Apparently the 200,000 that are “lifestyled to death” are not worth asking about. I mean, when was the last time you heard a Good Morning Britain presenter, or any member of the Grand Inquisition going after a politician in this manner:
“So in your view, the slaughter of 200,000 babies every year, most of which are killed out of lifestyle choice, is perfectly acceptable and not at all sinful?”
Of course the answer is never. It’s fine to be in favour of Molech getting his fill and nobody will question your morals and intentions. You could even run for PM and nobody would bat an eyelid. But woe betide that man or woman who believes that killing babies on an industrial scale is a great evil.

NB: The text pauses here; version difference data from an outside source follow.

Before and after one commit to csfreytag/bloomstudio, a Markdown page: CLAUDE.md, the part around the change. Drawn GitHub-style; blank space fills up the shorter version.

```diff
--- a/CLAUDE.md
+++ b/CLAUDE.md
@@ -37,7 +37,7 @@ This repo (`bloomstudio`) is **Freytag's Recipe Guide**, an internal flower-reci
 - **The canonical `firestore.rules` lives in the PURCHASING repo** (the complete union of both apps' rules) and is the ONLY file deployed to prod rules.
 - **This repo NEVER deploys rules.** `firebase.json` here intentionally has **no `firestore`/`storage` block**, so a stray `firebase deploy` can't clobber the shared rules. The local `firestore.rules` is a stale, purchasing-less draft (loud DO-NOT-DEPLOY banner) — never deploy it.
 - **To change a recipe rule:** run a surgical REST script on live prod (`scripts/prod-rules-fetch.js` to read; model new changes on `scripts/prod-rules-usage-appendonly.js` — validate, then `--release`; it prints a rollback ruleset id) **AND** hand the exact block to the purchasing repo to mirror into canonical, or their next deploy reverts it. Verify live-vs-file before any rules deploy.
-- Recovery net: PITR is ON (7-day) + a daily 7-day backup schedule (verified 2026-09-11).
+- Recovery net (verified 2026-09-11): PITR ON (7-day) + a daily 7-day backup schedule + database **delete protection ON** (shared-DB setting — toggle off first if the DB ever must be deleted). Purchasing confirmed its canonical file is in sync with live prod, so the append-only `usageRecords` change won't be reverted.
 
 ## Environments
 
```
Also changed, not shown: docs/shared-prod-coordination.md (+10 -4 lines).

The whole interview and aftermath was nothing but a circus, and so much more a reflection of our pitiful understanding of what does and doesn’t constitute sin than it is a reflection on Mr Rees-Mogg’s fitness for office. As I said at the start, looked at in the right light, the whole affair is hugely liberating. The cry of bigot and extremist should be treated as it deserves to be treated: ignore it completely.